Amanda Anderson on barrier island

WARC Avian Ecologist Amanda Anderson uses a scope to survey shorebirds.

 

In addition to surveying piping plovers, we are interested in measuring the effects of beach nourishment on their invertebrate prey. Studies have documented mass die-offs of benthic invertebrates following beach nourishment due to their burial under huge amounts of sand. The rate at which native invertebrate species recolonize restored areas can vary, and studies have documented that shorebird use of restored sites decreases with prey suppression. To better understand how invertebrate recolonization processes work in this unique delta ecosystem, we sampled invertebrates in 2013-2015 and 2019-present to compare the diversity and abundance of invertebrates in core samples taken from the intertidal zone before and after restoration. We also measure physical aspects of the sand, such as organic content and particle size, to use as covariates in statistical models.

Monitoring Effects of Barrier Island Restoration on Piping Plovers in Louisiana

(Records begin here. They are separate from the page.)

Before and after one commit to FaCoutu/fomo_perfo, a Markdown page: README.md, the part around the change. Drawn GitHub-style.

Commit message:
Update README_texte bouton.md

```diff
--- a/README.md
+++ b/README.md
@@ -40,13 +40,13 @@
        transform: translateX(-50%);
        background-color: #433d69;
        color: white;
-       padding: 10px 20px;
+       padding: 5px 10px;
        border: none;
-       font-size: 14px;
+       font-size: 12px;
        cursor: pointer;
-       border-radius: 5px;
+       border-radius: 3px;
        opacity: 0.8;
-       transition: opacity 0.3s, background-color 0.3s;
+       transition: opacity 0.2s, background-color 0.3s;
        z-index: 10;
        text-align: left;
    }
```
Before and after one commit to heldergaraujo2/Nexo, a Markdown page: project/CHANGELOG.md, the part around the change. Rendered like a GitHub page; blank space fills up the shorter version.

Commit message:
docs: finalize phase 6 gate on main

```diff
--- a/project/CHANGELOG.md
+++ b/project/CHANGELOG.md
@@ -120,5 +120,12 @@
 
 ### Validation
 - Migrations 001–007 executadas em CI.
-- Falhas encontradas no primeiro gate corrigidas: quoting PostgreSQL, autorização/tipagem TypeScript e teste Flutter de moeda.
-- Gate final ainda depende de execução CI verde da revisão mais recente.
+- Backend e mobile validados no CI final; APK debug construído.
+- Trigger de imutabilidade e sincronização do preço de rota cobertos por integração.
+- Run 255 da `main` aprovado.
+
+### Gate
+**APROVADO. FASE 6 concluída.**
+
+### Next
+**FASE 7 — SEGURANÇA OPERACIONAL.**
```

The Isles Dernières Barrier Island Refuge (IDBIR) includes four islands in Terrebonne Parish.

 

 

 

Future Steps: We plan to investigate habitat function on Whiskey Island for birds across the annual cycle. Bird data collected from 2012 through 2020 will be analyzed to determine changes in habitat, occupancy, and function on Whiskey Island before and after restoration. Additionally, we will evaluate the immediate impacts of severe storms on breeding birds to determine if productivity was negatively impacted; if so, how that relates to site-dependent factors; and how it varies across individual storm events.